Anyway, I know there are alot of girls out there working on hopechests, so I thought I’d throw out some tips from some of the things I’ve learned:
1.  You will be way ahead if you have a complete kitchen already put away in your hopechest (including small appliances). Kitchen items, even just baking sheets can be really pricey, and it’s nice if you don’t have to deal with stocking a kitchen while you’re moving into your place. Also, having multiple  mixing bowls is a great idea.
—- As a side note, finding a good set of dishtowels (for drying) will save you a headache (and from picking fuzz off your dishes) if you have a place without a dishwasher.
2. Having a nice set of blankets/sheets/linens is also a great thing to have put away (and also pricey otherwise). This is something really fun to pick out together, but also fun to pick out yourself.
3. Irons and Ironing boards are good ideas. I don’t iron much, but living in an apartment without an iron/ironing board makes you appreciate them…and saves money at the coin-op dryer. Clothes will get wrinkled, so I’m throwing irons in here as something I totally didn’t even think about.
4. If you like sewing or plan on doing some sewing, picking up a nice sewing machine when it’s on sale will save you a good bit of money, and you’ll also be able to start practicing. I bought mine  for $50 on Black Friday a year or two ago, and it’s been fantastic.  It’s also faster than hand stitching.
5. Decorations – If you already know what you/& your boyfriend want to do decorating wise keep an eye out for decorations or put some on your wishlist. I wanted to do a retro style dining area, so my grandparents gave me some retro coke items for christmas. Garage sales are good places to pick up random decorative items as well, and sometimes you can find some really great stuff on sale if  you look for it.

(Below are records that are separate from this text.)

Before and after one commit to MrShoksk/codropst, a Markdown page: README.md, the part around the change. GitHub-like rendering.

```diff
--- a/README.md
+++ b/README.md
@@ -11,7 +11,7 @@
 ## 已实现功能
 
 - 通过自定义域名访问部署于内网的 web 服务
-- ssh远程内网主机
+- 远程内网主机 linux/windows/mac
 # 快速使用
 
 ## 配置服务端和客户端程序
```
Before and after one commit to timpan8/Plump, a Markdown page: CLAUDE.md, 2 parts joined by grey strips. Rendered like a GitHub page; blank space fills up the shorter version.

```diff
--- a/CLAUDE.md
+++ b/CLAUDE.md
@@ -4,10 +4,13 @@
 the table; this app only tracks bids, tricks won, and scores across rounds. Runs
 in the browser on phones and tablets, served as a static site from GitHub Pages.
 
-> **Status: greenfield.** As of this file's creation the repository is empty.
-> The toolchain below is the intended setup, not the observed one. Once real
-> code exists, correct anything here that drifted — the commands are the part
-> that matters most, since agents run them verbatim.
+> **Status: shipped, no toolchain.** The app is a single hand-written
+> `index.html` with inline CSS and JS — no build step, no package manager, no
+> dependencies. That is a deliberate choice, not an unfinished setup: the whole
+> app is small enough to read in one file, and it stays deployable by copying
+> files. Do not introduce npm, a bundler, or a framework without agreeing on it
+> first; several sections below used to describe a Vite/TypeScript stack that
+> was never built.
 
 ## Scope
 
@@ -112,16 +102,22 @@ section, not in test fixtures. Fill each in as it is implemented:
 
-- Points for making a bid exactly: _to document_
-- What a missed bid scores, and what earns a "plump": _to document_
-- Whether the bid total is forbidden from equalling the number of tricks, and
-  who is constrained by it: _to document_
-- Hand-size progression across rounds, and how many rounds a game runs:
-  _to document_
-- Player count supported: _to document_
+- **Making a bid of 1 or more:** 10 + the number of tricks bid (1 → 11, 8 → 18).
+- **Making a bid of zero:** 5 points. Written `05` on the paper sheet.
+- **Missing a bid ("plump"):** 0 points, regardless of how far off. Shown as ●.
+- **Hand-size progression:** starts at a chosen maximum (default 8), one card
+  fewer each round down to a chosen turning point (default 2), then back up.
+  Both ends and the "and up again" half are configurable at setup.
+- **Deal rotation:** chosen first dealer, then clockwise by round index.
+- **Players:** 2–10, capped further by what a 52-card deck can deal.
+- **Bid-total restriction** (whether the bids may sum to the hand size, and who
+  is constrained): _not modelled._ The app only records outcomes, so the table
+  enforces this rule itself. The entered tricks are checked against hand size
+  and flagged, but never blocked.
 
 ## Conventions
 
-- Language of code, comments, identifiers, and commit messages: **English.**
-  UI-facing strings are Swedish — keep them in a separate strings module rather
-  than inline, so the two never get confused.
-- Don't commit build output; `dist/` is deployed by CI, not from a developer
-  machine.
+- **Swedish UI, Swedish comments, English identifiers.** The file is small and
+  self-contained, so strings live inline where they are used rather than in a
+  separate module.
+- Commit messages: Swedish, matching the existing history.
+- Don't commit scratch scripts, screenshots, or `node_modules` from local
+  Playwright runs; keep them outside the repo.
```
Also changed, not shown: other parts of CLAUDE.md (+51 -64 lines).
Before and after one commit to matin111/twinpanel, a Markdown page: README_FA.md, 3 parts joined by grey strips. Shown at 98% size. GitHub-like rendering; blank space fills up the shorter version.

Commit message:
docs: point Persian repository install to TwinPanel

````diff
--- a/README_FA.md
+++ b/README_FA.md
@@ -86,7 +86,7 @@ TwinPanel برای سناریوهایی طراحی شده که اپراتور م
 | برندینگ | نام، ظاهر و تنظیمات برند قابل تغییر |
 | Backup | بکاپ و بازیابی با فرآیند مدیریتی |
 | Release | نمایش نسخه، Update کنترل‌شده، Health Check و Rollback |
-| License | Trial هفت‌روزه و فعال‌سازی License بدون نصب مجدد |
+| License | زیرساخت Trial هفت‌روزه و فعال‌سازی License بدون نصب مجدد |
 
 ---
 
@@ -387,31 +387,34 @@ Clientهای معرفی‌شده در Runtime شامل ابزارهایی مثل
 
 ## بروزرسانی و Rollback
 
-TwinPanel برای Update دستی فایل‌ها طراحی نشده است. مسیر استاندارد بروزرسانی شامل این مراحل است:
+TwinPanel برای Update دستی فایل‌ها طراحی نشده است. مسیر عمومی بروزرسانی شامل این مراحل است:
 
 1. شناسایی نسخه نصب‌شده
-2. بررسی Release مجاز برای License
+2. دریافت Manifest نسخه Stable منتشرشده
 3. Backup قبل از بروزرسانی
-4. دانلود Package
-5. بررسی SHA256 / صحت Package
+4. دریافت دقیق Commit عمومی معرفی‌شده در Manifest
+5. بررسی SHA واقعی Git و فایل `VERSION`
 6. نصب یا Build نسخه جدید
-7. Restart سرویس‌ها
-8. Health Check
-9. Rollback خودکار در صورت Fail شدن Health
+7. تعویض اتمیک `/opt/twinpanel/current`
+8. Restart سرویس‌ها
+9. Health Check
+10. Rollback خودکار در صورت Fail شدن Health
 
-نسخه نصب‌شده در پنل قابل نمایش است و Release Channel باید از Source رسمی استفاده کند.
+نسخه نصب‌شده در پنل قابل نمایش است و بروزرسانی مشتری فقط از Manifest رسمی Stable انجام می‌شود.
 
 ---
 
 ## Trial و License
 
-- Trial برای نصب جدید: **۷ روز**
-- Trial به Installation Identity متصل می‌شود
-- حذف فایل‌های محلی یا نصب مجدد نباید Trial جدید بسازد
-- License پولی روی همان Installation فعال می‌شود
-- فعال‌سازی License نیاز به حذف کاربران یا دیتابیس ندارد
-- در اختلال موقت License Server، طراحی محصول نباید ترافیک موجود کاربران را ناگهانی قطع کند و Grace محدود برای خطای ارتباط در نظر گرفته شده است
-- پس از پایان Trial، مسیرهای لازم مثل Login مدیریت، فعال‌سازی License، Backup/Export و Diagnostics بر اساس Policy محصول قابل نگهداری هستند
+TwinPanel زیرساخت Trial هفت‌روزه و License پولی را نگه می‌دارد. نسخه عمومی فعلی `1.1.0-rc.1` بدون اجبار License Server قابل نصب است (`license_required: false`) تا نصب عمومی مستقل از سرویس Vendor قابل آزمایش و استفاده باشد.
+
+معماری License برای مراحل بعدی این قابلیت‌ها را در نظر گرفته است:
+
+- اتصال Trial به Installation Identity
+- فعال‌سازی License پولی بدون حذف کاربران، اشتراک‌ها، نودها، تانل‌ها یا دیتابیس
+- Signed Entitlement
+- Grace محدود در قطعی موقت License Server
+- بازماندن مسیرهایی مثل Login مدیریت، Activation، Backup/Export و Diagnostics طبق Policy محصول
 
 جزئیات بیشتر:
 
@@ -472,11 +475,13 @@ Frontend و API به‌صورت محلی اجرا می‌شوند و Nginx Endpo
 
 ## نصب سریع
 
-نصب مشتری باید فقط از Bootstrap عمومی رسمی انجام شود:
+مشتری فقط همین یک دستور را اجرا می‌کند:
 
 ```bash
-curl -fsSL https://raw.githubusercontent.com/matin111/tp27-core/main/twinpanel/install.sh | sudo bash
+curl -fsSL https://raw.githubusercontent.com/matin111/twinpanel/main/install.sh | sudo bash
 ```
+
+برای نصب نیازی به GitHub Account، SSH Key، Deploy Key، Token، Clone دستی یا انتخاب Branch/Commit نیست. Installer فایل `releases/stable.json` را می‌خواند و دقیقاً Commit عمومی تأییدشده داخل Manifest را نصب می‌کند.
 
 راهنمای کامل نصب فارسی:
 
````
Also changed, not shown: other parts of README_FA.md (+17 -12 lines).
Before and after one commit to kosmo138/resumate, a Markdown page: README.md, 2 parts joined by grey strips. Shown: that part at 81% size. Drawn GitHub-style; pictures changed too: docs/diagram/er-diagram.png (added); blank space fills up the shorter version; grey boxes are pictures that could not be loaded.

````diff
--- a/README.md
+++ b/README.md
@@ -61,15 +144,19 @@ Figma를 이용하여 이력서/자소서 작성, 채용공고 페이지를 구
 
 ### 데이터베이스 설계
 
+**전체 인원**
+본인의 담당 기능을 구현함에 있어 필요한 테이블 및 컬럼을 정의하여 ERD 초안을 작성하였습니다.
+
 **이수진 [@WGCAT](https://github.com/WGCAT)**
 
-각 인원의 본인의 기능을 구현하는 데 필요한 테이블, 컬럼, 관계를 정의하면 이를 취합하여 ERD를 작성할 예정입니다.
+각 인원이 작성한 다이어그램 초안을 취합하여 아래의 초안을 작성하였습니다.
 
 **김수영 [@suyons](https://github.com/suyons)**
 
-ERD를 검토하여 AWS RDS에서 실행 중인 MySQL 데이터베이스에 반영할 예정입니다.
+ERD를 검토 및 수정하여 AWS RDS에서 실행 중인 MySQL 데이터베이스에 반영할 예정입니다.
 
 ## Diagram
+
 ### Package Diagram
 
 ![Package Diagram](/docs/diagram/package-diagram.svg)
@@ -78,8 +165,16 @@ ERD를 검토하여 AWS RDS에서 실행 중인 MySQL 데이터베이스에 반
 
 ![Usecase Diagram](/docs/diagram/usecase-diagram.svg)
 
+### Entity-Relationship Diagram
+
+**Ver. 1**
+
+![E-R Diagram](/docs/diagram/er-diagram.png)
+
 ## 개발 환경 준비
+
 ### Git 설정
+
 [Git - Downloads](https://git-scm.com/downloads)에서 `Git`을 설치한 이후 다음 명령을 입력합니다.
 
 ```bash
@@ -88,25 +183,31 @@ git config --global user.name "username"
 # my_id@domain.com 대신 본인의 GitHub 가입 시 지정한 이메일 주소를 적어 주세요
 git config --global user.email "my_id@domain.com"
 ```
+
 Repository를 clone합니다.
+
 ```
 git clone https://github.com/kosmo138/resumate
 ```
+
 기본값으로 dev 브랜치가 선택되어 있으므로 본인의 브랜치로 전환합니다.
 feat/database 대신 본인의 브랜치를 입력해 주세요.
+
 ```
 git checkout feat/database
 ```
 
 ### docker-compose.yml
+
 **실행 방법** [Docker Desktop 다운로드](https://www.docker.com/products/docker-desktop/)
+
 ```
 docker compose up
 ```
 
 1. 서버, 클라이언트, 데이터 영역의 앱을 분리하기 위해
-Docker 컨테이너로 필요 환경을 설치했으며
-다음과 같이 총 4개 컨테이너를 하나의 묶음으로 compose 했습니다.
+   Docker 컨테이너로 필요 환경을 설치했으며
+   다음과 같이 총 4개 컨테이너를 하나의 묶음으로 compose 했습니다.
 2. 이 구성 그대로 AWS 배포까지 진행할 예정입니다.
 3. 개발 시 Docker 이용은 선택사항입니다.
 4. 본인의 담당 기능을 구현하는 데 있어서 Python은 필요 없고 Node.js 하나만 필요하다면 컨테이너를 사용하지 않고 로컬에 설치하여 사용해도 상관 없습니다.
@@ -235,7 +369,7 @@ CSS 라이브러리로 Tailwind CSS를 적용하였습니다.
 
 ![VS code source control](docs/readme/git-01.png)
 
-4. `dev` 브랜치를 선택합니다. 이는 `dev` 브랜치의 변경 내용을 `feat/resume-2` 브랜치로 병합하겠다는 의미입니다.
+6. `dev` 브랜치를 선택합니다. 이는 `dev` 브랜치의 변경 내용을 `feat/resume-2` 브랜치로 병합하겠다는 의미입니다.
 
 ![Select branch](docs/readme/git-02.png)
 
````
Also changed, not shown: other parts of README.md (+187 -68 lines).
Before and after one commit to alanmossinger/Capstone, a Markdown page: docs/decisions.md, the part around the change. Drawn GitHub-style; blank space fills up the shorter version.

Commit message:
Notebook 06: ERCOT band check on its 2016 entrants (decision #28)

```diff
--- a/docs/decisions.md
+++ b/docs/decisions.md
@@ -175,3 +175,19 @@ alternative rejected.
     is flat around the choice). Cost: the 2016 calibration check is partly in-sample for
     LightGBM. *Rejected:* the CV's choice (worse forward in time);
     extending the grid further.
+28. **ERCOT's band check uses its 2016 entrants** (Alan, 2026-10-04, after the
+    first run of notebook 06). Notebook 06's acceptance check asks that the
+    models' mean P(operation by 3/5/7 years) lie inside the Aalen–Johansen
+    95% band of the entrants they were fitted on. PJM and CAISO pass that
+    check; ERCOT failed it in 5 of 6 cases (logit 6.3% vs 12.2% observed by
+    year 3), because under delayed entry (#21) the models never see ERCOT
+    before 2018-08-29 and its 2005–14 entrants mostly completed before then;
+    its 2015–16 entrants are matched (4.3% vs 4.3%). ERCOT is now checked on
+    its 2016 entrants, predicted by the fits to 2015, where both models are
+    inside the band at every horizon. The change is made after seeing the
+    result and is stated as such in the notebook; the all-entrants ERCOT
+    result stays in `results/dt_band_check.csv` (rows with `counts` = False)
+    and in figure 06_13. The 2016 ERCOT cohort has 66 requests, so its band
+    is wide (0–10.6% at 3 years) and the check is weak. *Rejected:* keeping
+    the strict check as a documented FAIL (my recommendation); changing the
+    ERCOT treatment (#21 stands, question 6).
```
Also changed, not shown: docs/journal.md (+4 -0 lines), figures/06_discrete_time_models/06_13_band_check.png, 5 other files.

6. Keep in mind you can put whatever you don’t have on a registry, but you might not get everything you put on there. Back up plans are good, as well as already having  the essentials.